Relation of work and retirement to health and well-being in older age

Psychol Aging. 1991 Jun;6(2):202-11. doi: 10.1037//0882-7974.6.2.202.


Patterns of labor-force participation were studied with a broad array of indicators of physical and psychological well-being. The sheer amount of work--whether people work and, if so, how many hours they work--shows little relationship to health and well-being. Drawing on scattered existing research and theory, it is hypothesized and found that persons whose patterns of labor-force participation (or nonparticipation) reflect their personal preference report higher levels of physical and psychological well-being than do those whose level of labor-force involvement is constrained by other factors. The results do not differ by gender, age (65 years and older vs. 55-64 years), or occupation (professional vs. clerical or sales vs. blue-collar workers). Data are from 1,339 respondents 55 years of age or older in the Americans' Changing Lives Survey, a large national, cross-sectional survey of Americans 25 years of age and older with an oversample of those 60 years of age and older, and are analyzed by ordinary least squares multiple regression.

Publication types

  • Research Support, Non-U.S. Gov't
  • Research Support, U.S. Gov't, P.H.S.

MeSH terms
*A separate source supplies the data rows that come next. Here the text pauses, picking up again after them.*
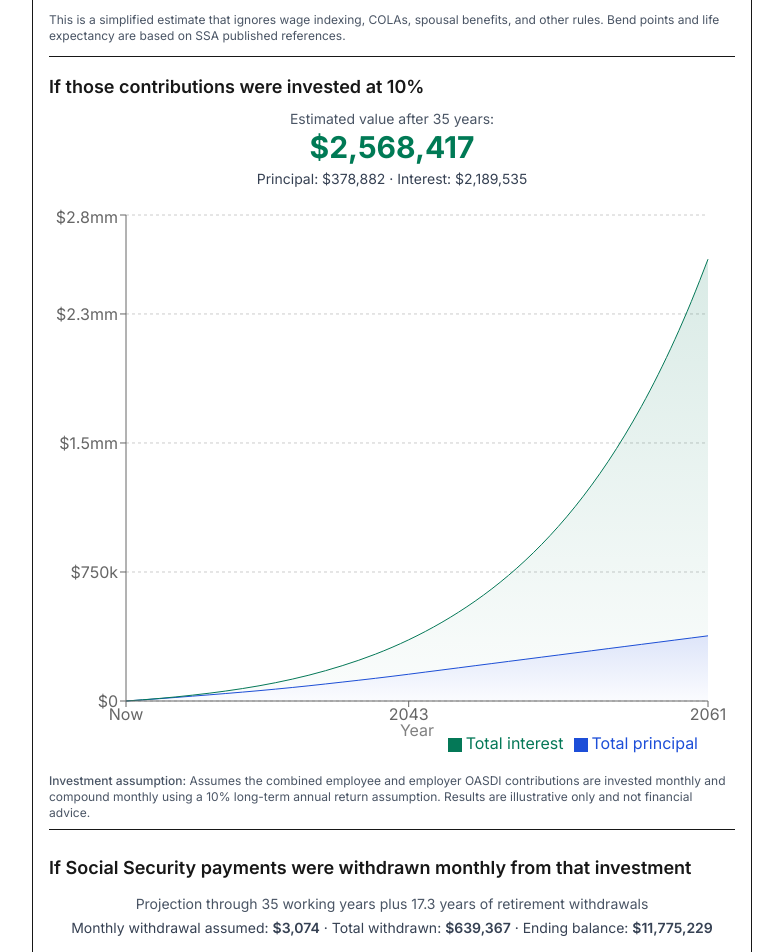
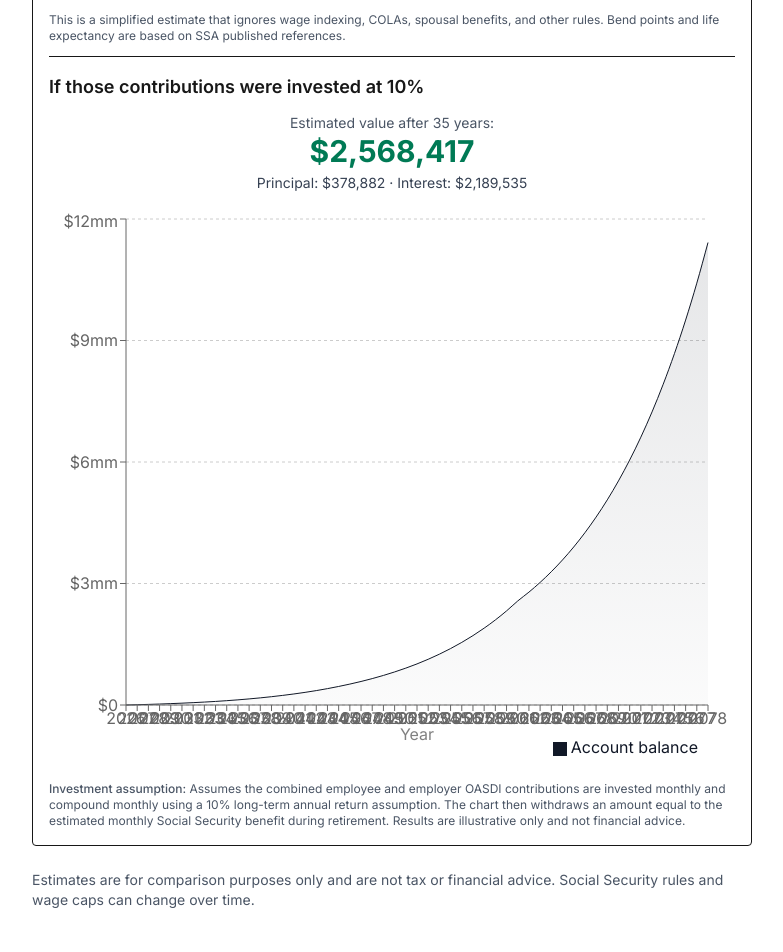
Before and after one commit to ABULOC/tax-compare, a Next.js app: page /social-security in a window 1280 px wide. Shown: the part 820-1772 px from the top of the page, without its empty margins (248-1031 px from the left). Built offline with nearby package versions, Linux system fonts and the light colour scheme.

Commit message:
Simplify SS charts and remove unused code

```diff
--- a/app/social-security/page.tsx
+++ b/app/social-security/page.tsx
@@ -4,13 +4,13 @@ export default function SocialSecurityPage() {
   return (
     <main className="max-w-3xl mx-auto p-6 space-y-6">
       <h1 className="text-3xl font-bold">
-        Social Security Contributions Calculator
+        Social Security Value Calculator
       </h1>
 
       <p className="text-gray-700">
         Estimate how much you and your employer pay into Social Security based
-        on your income and years worked, and see what those contributions could
-        grow to if invested at a 10% annual return.
+        on your income and years worked, and see what those contributions would
+        have grown to if invested instead at a 10% annual return.
       </p>
 
       <SocialSecurityCalculator />
--- a/app/social-security/social-security-calculator.tsx
+++ b/app/social-security/social-security-calculator.tsx
@@ -126,11 +126,11 @@ const EMPLOYER_RATE = 0.062;
 
 
 
-// PIA bend points (current-law formula, example year 2026). :contentReference[oaicite:2]{index=2}
+// PIA bend points (current-law formula, example year 2026).
 const PIA_BEND_1 = 1_286;
 const PIA_BEND_2 = 7_749;
 
-// Remaining life expectancy at age 67 (SSA 2022 period life table). :contentReference[oaicite:3]{index=3}
+// Remaining life expectancy at age 67 (SSA 2022 period life table).
 // Male: 16.11, Female: 18.56. Use simple average as "average person".
 const AVG_REMAINING_YEARS_AT_67 = (16.11 + 18.56) / 2;
 
@@ -187,57 +187,7 @@ function getWageBaseForYear(year: number) {
   return OASDI_WAGE_BASE_BY_YEAR[MAX_WAGE_BASE_YEAR];
 }
 
-function CustomSSInvestmentTooltip({
-  active,
-  label,
-  payload,
-}: {
-  active?: boolean;
-  label?: string | number;
-  payload?: Array<{ name?: string; value?: number; color?: string }>;
-}) {
-  if (!active || !payload || payload.length === 0) return null;
 
-  const principal = payload.find((p) => p.name === "Total principal")?.value ?? 0;
-  const interest = payload.find((p) => p.name === "Total interest")?.value ?? 0;
-  const balance = principal + interest;
-
-  const principalColor =
-    payload.find((p) => p.name === "Total principal")?.color ?? "#1D4ED8";
-  const interestColor =
-    payload.find((p) => p.name === "Total interest")?.color ?? "#047857";
-
-  return (
-    <div className="rounded-md border bg-white shadow-lg px-4 py-3 min-w-[260px]">
-      <div className="text-sm text-gray-600">{String(label)}</div>
-
-      <div className="my-3 h-px bg-gray-200" />
-
-      <div className="flex items-baseline justify-between">
-        <div className="font-semibold text-gray-900">Total balance</div>
-        <div className="font-semibold text-gray-900">{formatUSD(balance)}</div>
-      </div>
-
-      <div className="mt-3 space-y-2">
-        <div className="flex items-center justify-between">
-          <div className="flex items-center gap-2 text-gray-800">
-            <span className="inline-block h-2.5 w-2.5" style={{ backgroundColor: principalColor }} />
-            <span>Total principal</span>
-          </div>
-          <div className="text-gray-900">{formatUSD(principal)}</div>
-        </div>
-
-        <div className="flex items-center justify-between">
-          <div className="flex items-center gap-2 text-gray-800">
-            <span className="inline-block h-2.5 w-2.5" style={{ backgroundColor: interestColor }} />
-            <span>Total interest</span>
-          </div>
-          <div className="text-gray-900">{formatUSD(interest)}</div>
-        </div>
-      </div>
-    </div>
-  );
-}
 
 type Props = {
   initialIncome?: number;
@@ -362,52 +312,7 @@ export default function SocialSecurityCalculator(props: Props) {
 
 
 
-  const investmentSeries = useMemo(() => {
-    const y = workingYears.years;
-    const start = workingYears.start;
 
-    const startLabel = "Now";
-    const startYearCalendar = new Date().getFullYear();
-
-    let balance = 0;
-    let contributed = 0;
-
-    const points: {
-      year: number;
-      yearLabel: string;
-      balance: number;
-      principal: number;
-      interest: number;
-    }[] = [{ year: startYearCalendar, yearLabel: startLabel, balance: 0, principal: 0, interest: 0 }];
-
-    for (let i = 0; i < y; i += 1) {
-      const workYear = start + i;
-      const cap = getWageBaseForYear(workYear);
-      const taxableWages = Math.min(income, cap);
-
-      const annualEmployee = taxableWages * EMPLOYEE_RATE;
-      const annualEmployer = taxableWages * EMPLOYER_RATE;
-      const annualTotal = annualEmployee + annualEmployer;
-
-      const monthlyContribution = annualTotal / 12;
-
-      for (let m = 1; m <= 12; m += 1) {
-        balance = balance * (1 + monthlyReturn) + monthlyContribution;
-        contributed += monthlyContribution;
-      }
-
-      const calendarYear = startYearCalendar + (i + 1);
-      points.push({
-        year: calendarYear,
-        yearLabel: String(calendarYear),
-        balance,
-        principal: contributed,
-        interest: Math.max(0, balance - contributed),
-      });
-    }
-
-    return points;
-  }, [income, monthlyReturn, workingYears.start, workingYears.years]);
 
 
 
@@ -420,7 +325,7 @@ export default function SocialSecurityCalculator(props: Props) {
   const startYearCalendar = new Date().getFullYear();
 
   let balance = 0;
-  let totalWithdrawn = 0;
+  let contributed = 0;
 
   const points: { year: number; balance: number }[] = [
     { year: startYearCalendar, balance: 0 },
@@ -440,10 +345,15 @@ export default function SocialSecurityCalculator(props: Props) {
 
     for (let m = 1; m <= 12; m += 1) {
       balance = balance * (1 + monthlyReturn) + monthlyContribution;
+      contributed += monthlyContribution;
     }
 
     points.push({ year: startYearCalendar + i + 1, balance });
   }
+
+  const workEndBalance = balance;
+  const workEndPrincipal = contributed;
+  const workEndInterest = Math.max(0, workEndBalance - workEndPrincipal);
 
   // Phase 2: retirement years (withdraw monthly SS benefit, compound monthly)
   const monthlyWithdrawal = Math.max(0, benefitEstimate.piaMonthlyAt67);
@@ -452,16 +362,15 @@ export default function SocialSecurityCalculator(props: Props) {
     Math.round(benefitEstimate.expectedYearsPaid * 12)
   );
 
+  let totalWithdrawn = 0;
+
   for (let m = 1; m <= monthsRetirement; m += 1) {
-    // Grow first
     balance = balance * (1 + monthlyReturn);
 
-    // Withdraw, but do not go below zero
     const actualWithdrawal = Math.min(monthlyWithdrawal, balance);
     balance -= actualWithdrawal;
     totalWithdrawn += actualWithdrawal;
 
-    // Record yearly points
     if (m % 12 === 0) {
       const yearOffset = m / 12;
       points.push({ year: startYearCalendar + y + yearOffset, balance });
@@ -470,9 +379,11 @@ export default function SocialSecurityCalculator(props: Props) {
 
   return {
     points,
+    workEndBalance,
+    workEndPrincipal,
+    workEndInterest,
     totalWithdrawn,
     endingBalance: balance,
-    totalYears: y + monthsRetirement / 12,
   };
 }, [
   income,
@@ -482,25 +393,6 @@ export default function SocialSecurityCalculator(props: Props) {
   benefitEstimate.piaMonthlyAt67,
   benefitEstimate.expectedYearsPaid,
 ]);
-
-
-
-
-
-
-  const xTicks = useMemo(() => {
-    const first = investmentSeries[0]?.year;
-    const last = investmentSeries[investmentSeries.length - 1]?.year;
-    if (first == null || last == null) return [];
-
-    const mid = first + Math.floor((last - first) / 2);
-    return [first, mid, last];
-  }, [investmentSeries]);
-
-  const yAxisMax = useMemo(() => {
-    const max = Math.max(...investmentSeries.map((p) => p.balance));
-    return max * 1.1;
-  }, [investmentSeries]);
 
 
 
@@ -520,13 +412,6 @@ const withdrawalYAxisMax = useMemo(() => {
 }, [withdrawalSeries.points]);
 
 
-
-
-
-  const ending = investmentSeries[investmentSeries.length - 1];
-  const endingBalance = ending?.balance ?? 0;
-  const endingPrincipal = ending?.principal ?? 0;
-  const endingInterest = ending?.interest ?? 0;
 
   // “Per year” display uses the FIRST working year cap as a representative snapshot.
   const perYearSnapshot = useMemo(() => {
@@ -701,119 +586,27 @@ onBlur={() => {
 
 
 
-        <div className="pt-4 border-t space-y-2">
-          <h3 className="text-lg font-semibold">If those contributions were invested at 10%</h3>
-
-          <div className="text-center">
-            <div className="text-sm text-gray-600">Estimated value after {totals.y} years:</div>
-            <div className="text-3xl font-extrabold text-emerald-700">{formatUSD(endingBalance)}</div>
-            <div className="mt-1 text-sm text-gray-700">
-              Principal: {formatUSD(endingPrincipal)} {" · "} Interest: {formatUSD(endingInterest)}
-            </div>
-          </div>
-
-          <div className="w-full max-w-2xl aspect-[6/5] mx-auto mt-4">
-            <ResponsiveContainer width="100%" height="100%">
-              <AreaChart data={investmentSeries} margin={{ top: 10, right: 20, left: 10, bottom: 10 }}>
-                <defs>
-                  <linearGradient id="ssPrincipalFill" x1="0" y1="0" x2="0" y2="1">
-                    <stop offset="0%" stopColor="#1D4ED8" stopOpacity={0.25} />
-                    <stop offset="100%" stopColor="#1D4ED8" stopOpacity={0.03} />
-                  </linearGradient>
-                  <linearGradient id="ssInterestFill" x1="0" y1="0" x2="0" y2="1">
-                    <stop offset="0%" stopColor="#047857" stopOpacity={0.25} />
-                    <stop offset="100%" stopColor="#047857" stopOpacity={0.03} />
-                  </linearGradient>
-                </defs>
-
-                <CartesianGrid strokeDasharray="3 3" vertical={false} />
-
-                <XAxis
-                  dataKey="year"
-                  ticks={xTicks}
-                  interval={0}
-                  tickFormatter={(v) => {
-                    const first = xTicks[0];
-                    if (first != null && Number(v) === first) return "Now";
-                    return String(v);
-                  }}
-                  label={{ value: "Year", position: "insideBottom", offset: -5 }}
-                />
-
-                <YAxis domain={[0, yAxisMax]} tickFormatter={(v) => formatYAxisTick(Number(v))} />
-
-                <Tooltip
-                  content={<CustomSSInvestmentTooltip />}
-                  labelFormatter={(value) => {
-                    const first = xTicks[0];
-                    if (first != null && Number(value) === first) return "Now";
-                    return `Year ${value}`;
-                  }}
-                />
-
-                <Legend verticalAlign="bottom" align="right" iconType="square" />
-
-                <Area
-                  type="monotone"
-                  dataKey="principal"
-                  name="Total principal"
-                  stackId="1"
-                  stroke="#1D4ED8"
-                  fill="url(#ssPrincipalFill)"
-                  dot={false}
-                  activeDot={false}
-                />
-                <Area
-                  type="monotone"
-                  dataKey="interest"
-                  name="Total interest"
-                  stackId="1"
-                  stroke="#047857"
-                  fill="url(#ssInterestFill)"
-                  dot={false}
-                  activeDot={false}
-                />
-              </AreaChart>
-            </ResponsiveContainer>
-          </div>
-
-          <p className="text-xs text-gray-600">
-            <span className="font-medium">Investment assumption:</span> Assumes the combined employee and employer
-            OASDI contributions are invested monthly and compound monthly using a 10% long-term annual return
-            assumption. Results are illustrative only and not financial advice.
-          </p>
-
-<div className="pt-6 border-t space-y-3">
+<div className="pt-4 border-t space-y-3">
   <h3 className="text-lg font-semibold">
-    If Social Security payments were withdrawn monthly from that investment
+    If those contributions were invested at 10%
   </h3>
 
   <div className="text-center">
     <div className="text-sm text-gray-600">
-      Projection through {totals.y} working years plus{" "}
-      {benefitEstimate.expectedYearsPaid.toFixed(1)} years of retirement
-      withdrawals
+      Estimated value after {totals.y} years:
+    </div>
+
+    <div className="text-3xl font-extrabold text-emerald-700">
+      {formatUSD(withdrawalSeries.workEndBalance)}
     </div>
 
     <div className="mt-1 text-sm text-gray-700">
-      Monthly withdrawal assumed:{" "}
-      <span className="font-semibold">
-        {formatUSD(benefitEstimate.piaMonthlyAt67)}
-      </span>
-      {" · "}
-      Total withdrawn:{" "}
-      <span className="font-semibold">
-        {formatUSD(withdrawalSeries.totalWithdrawn)}
-      </span>
-      {" · "}
-      Ending balance:{" "}
-      <span className="font-semibold">
-        {formatUSD(withdrawalSeries.endingBalance)}
-      </span>
+      Principal: {formatUSD(withdrawalSeries.workEndPrincipal)} {" · "} Interest:{" "}
+      {formatUSD(withdrawalSeries.workEndInterest)}
     </div>
   </div>
 
-  <div className="w-full max-w-2xl aspect-[6/5] mx-auto">
+  <div className="w-full max-w-2xl aspect-[6/5] mx-auto mt-4">
     <ResponsiveContainer width="100%" height="100%">
       <AreaChart
         data={withdrawalSeries.points}
@@ -821,8 +614,8 @@ onBlur={() => {
       >
         <defs>
           <linearGradient id="withdrawalBalanceFill" x1="0" y1="0" x2="0" y2="1">
-            <stop offset="0%" stopOpacity={0.25} />
-            <stop offset="100%" stopOpacity={0.03} />
+            <stop offset="0%" stopColor="#111827" stopOpacity={0.18} />
+            <stop offset="100%" stopColor="#111827" stopOpacity={0.03} />
           </linearGradient>
         </defs>
 
@@ -830,18 +623,13 @@ onBlur={() => {
 
         <XAxis
           dataKey="year"
-          ticks={withdrawalXTicks}
           interval={0}
-          tickFormatter={(v) => {
-            const first = withdrawalXTicks[0];
-            if (first != null && Number(v) === first) return "Now";
-            return String(v);
-          }}
+          tickFormatter={(v) => String(v)}
           label={{ value: "Year", position: "insideBottom", offset: -5 }}
         />
 
         <YAxis
-          domain={[0, withdrawalYAxisMax]}
+          domain={[0, "auto"]}
           tickFormatter={(v) => formatYAxisTick(Number(v))}
         />
 
@@ -863,12 +651,14 @@ onBlur={() => {
   </div>
 
   <p className="text-xs text-gray-600">
-    This projection assumes contributions are invested during working years, then
-    an amount equal to the estimated Social Security monthly benefit is withdrawn
-    every month during retirement while the remaining balance continues to
-    compound monthly at 10%. Results are illustrative only.
+    <span className="font-medium">Investment assumption:</span> Assumes the combined employee and employer
+    OASDI contributions are invested monthly and compound monthly using a 10% long-term annual return assumption.
+    The chart then withdraws an amount equal to the estimated monthly Social Security benefit during retirement.
+    Results are illustrative only and not financial advice.
   </p>
-</div>
+
+
+
 
 
         </div>
```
  • Adult
  • Aged
  • Aging / psychology*
  • Depression / psychology
  • Female
  • Humans
  • Job Satisfaction*
  • Male
  • Middle Aged
  • Personal Satisfaction*
  • Personality Assessment
  • Retirement / psychology*
  • Sick Role*
  • Social Environment
  • Work Schedule Tolerance